Increase sales. Newsletters directed at customers can increase sales, encourage referrals, and deliver coupons. Beyond that, they educate your clients, reduce unnecessary calls, and remind customers why they chose to shop with you in the first place – why they, too, are part of the team. But customer newsletters aren't the only newsletters that should add to your bottom line.  Employee newsletters can also increase sales. How? Have you ever been convinced (or just plain pressured) into buying an extended warranty for a new product, because the salesperson simply wouldn't take "no" for an answer. Maybe that contest was in his company's newsletter. Maybe he wants his name in the next newsletter under the "winners" column. And maybe, just maybe, an underperforming salesperson (or two) will read the list of winners and think, hurumph. I can do better than that.

Newsletters can tell stories, and stories build relationships. Remember newspapers? I bet you read the features, didn't you? The ones with a photo and a headline like, "The Reason I Became a Bottle Washer." Good stories - ones that ooze good news about your brand and have a human interest factor, to boot - are likely to get shared. Go viral, in other words. Another word to say viral advertising is "free" advertising. I bet you see where I'm going with this. Maybe you'll even share it :D

Do you have a newsletter? If you do, is it current? Is it working for you?
If you don't have a newsletter - does your competition?
Related & really interesting
Does anyone read that long copy? Marcia Yudkin settles the long v. short debate.
Do you need a newsletter or a discussion list? One author vs. many contributors - it's your call.

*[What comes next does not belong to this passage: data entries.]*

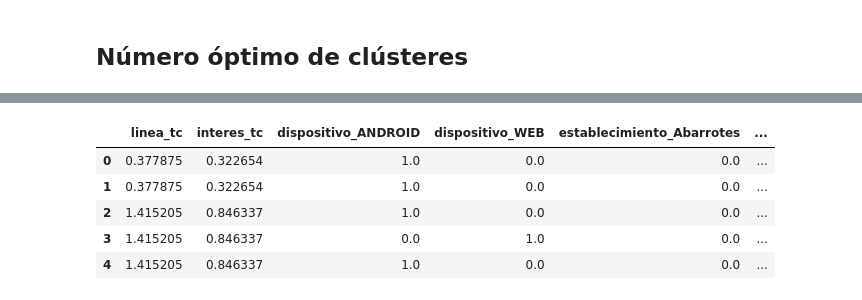
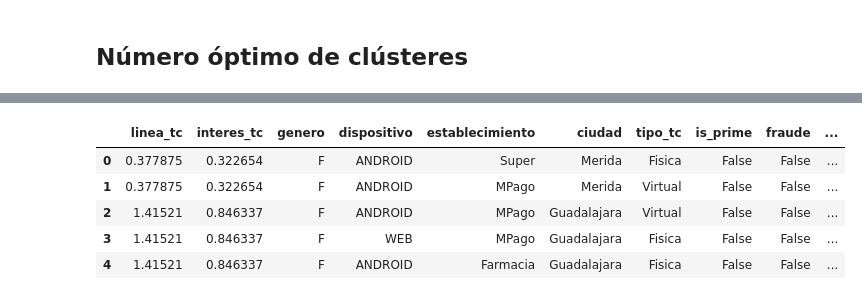
Before and after one commit to gloria1798/neural-nala-challenge, a Jupyter notebook: notebooks/categorization_customer.ipynb, the cells around one changed output, grey strips where cells are left out. Cells and saved outputs as stored; diff of their text form; code cells hidden in the pictures.

```diff
--- a/notebooks/categorization_customer.ipynb
+++ b/notebooks/categorization_customer.ipynb
@@ -40,5 +40,6 @@ data.head(7)
 | 5 | 1 | F | 37.003747 | 2020-01-27 | 3 | ANDROID | MPago | Guadalajara | Fisica | 94000.0 | ... |
 | 6 | 1 | F | 334.516017 | 2020-01-06 | 2 | ANDROID | Abarrotes | Guadalajara | Fisica | 94000.0 | ... |
 # %%
-data_features = ['dispositivo', 'establecimiento','ciudad', 'tipo_tc', 'linea_tc', 'interes_tc', 'is_prime', 'fraude']
+data_features = ['genero','dispositivo', 'establecimiento','ciudad', 'tipo_tc', 'linea_tc', 'interes_tc', 'is_prime', 'fraude']
 data_customer = data[data_features]
+data_customer
@@ -50,14 +75,17 @@ cat_cols = data_customer.select_dtypes(include=['object', 'category', 'bool']).c
 # %%
 from sklearn.preprocessing import StandardScaler
 from sklearn.compose import ColumnTransformer
-from sklearn.preprocessing import OneHotEncoder
+from sklearn.preprocessing import LabelEncoder
 from sklearn.compose import make_column_selector
 # Se estandarizan las columnas numéricas y se codifican las categoricas
 
+for i in data_customer[cat_cols]:
+  labelencoder = LabelEncoder()# Assigning numerical values and storing in another column
+  data_customer[f'{i}_Types'] = labelencoder.fit_transform(data_customer[i])
+
 preprocessor = ColumnTransformer(
-                   [('scale', StandardScaler(), numeric_cols),
-                    ('onehot', OneHotEncoder(handle_unknown='ignore'), cat_cols)],
+                   [('scale', StandardScaler(), numeric_cols)
+                    ],
                 remainder='passthrough')
 
-
 data_prep_customer = preprocessor.fit_transform(data_customer)
@@ -133,0 +107,6 @@ datos_costumer2
+# %%
+data_prep_customer.columns = ["linea_tc", "interes_tc", "genero", "dispositivo", "establecimiento",
+                              "ciudad", 'tipo_tc', 'is_prime', 'fraude', 'genero_Types','dispositivo_Types', 'establecimiento_Types', 'ciudad_Types',
+                              'tipo_tc_Types', 'is_prime_Types', 'fraude_Types'
+                              ]
+data_prep_customer.head(3)
@@ -134,13 +118,15 @@ datos_costumer2
 # %% [markdown]
 ## **Número óptimo de clústeres**
 # %%
-# Collecting the distortions into list
+c = ['genero_Types','dispositivo_Types', 'establecimiento_Types', 'ciudad_Types', 'tipo_tc_Types', 'is_prime_Types']
+
+# recoletcar las distorsiones
 distortions = []
 K = range(1,10)
 for k in K:
  kmeanModel = KMeans(n_clusters=k)
- kmeanModel.fit(datos_costumer2)
- distortions.append(kmeanModel.inertia_)# Plotting the distortions
+ kmeanModel.fit(data_prep_customer[c])
+ distortions.append(kmeanModel.inertia_)# graficando las distorsiones
 plt.figure(figsize=(16,8))
 plt.plot(K, distortions, 'bx-')
 plt.xlabel('k')
@@ -152,18 +140,18 @@ plt.show()
 # %%
 #Taking 4 clusters
-km1=KMeans(n_clusters=7)
+km1=KMeans(n_clusters=4)
 #Fitting the input data
-km1.fit(datos_costumer2)
+km1.fit(data_prep_customer[c])
 #predicting the labels of the input data
-y=km1.predict(datos_costumer2)
+y=km1.predict(data_prep_customer[c])
 #adding the labels to a column named label
-datos_costumer2["label"] = y
+data_prep_customer["label"] = y
 #The new dataframe with the clustering done
-datos_costumer2.head()
+data_prep_customer.head()
 # %% [output]
-|  | linea_tc | interes_tc | dispositivo_ANDROID | dispositivo_WEB | establecimiento_Abarrotes | ... |
-| 0 | 0.377875 | 0.322654 | 1.0 | 0.0 | 0.0 | ... |
-| 1 | 0.377875 | 0.322654 | 1.0 | 0.0 | 0.0 | ... |
-| 2 | 1.415205 | 0.846337 | 1.0 | 0.0 | 0.0 | ... |
-| 3 | 1.415205 | 0.846337 | 0.0 | 1.0 | 0.0 | ... |
-| 4 | 1.415205 | 0.846337 | 1.0 | 0.0 | 0.0 | ... |
+|  | linea_tc | interes_tc | genero | dispositivo | establecimiento | ciudad | tipo_tc | is_prime | fraude | ... |
+| 0 | 0.377875 | 0.322654 | F | ANDROID | Super | Merida | Fisica | False | False | ... |
+| 1 | 0.377875 | 0.322654 | F | ANDROID | MPago | Merida | Virtual | False | False | ... |
+| 2 | 1.41521 | 0.846337 | F | ANDROID | MPago | Guadalajara | Virtual | False | False | ... |
+| 3 | 1.41521 | 0.846337 | F | WEB | MPago | Guadalajara | Fisica | False | False | ... |
+| 4 | 1.41521 | 0.846337 | F | ANDROID | Farmacia | Guadalajara | Fisica | False | False | ... |
```
Also changed, not shown: parts of 35 cells of this notebook, 1 other file.
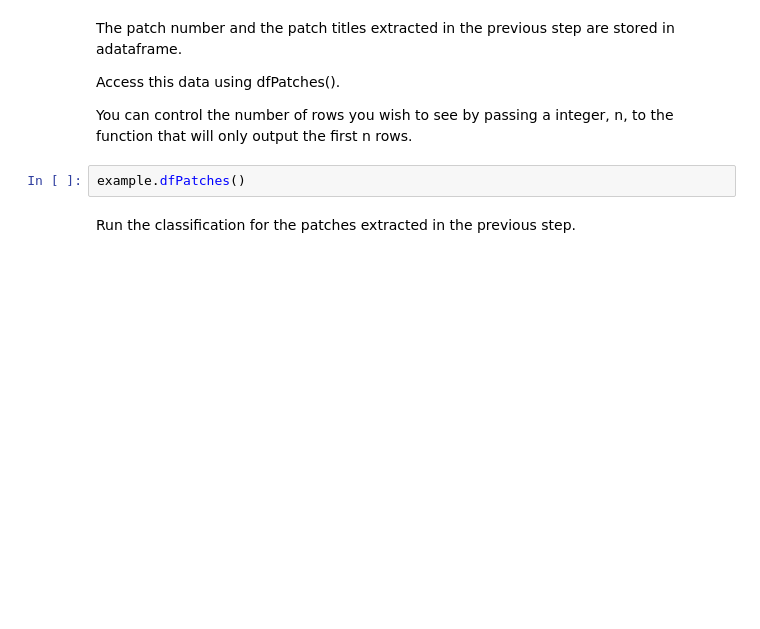
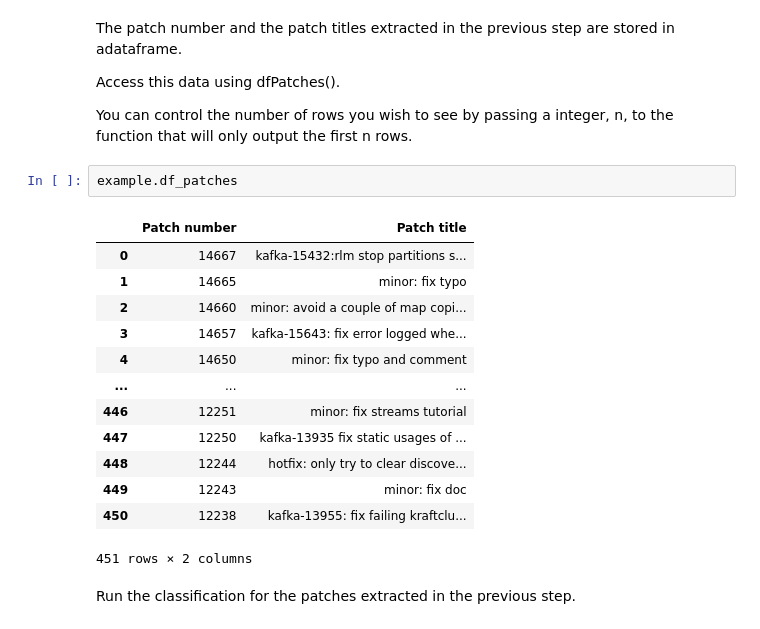
Before and after one commit to unlv-evol/PaReco, a Jupyter notebook: src/notebooks/00_example_2022_03_25.ipynb, the cells around one changed output. Cells and saved outputs as stored; diff of their text form; blank space fills up the shorter version.

```diff
--- a/src/notebooks/00_example_2022_03_25.ipynb
+++ b/src/notebooks/00_example_2022_03_25.ipynb
@@ -119,7 +144,21 @@ Access this data using dfPatches().
 
 You can control the number of rows you wish to see by passing a integer, n,  to the function that will only output the first n rows.
 # %%
-example.dfPatches()
+example.df_patches
+# %% [output]
+|  | Patch number | Patch title |
+| 0 | 14667 | kafka-15432:rlm stop partitions s... |
+| 1 | 14665 | minor: fix typo |
+| 2 | 14660 | minor: avoid a couple of map copi... |
+| 3 | 14657 | kafka-15643: fix error logged whe... |
+| 4 | 14650 | minor: fix typo and comment |
+| ... | ... | ... |
+| 446 | 12251 | minor: fix streams tutorial |
+| 447 | 12250 | kafka-13935 fix static usages of ... |
+| 448 | 12244 | hotfix: only try to clear discove... |
+| 449 | 12243 | minor: fix doc |
+| 450 | 12238 | kafka-13955: fix failing kraftclu... |
+451 rows × 2 columns
 # %% [markdown]
 Run the classification for the patches extracted in the previous step.
 # %%
```
Also changed, not shown: parts of 14 cells of this notebook, 9 other files.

Want a newsletter, but it's just too much work? Get help, get it done.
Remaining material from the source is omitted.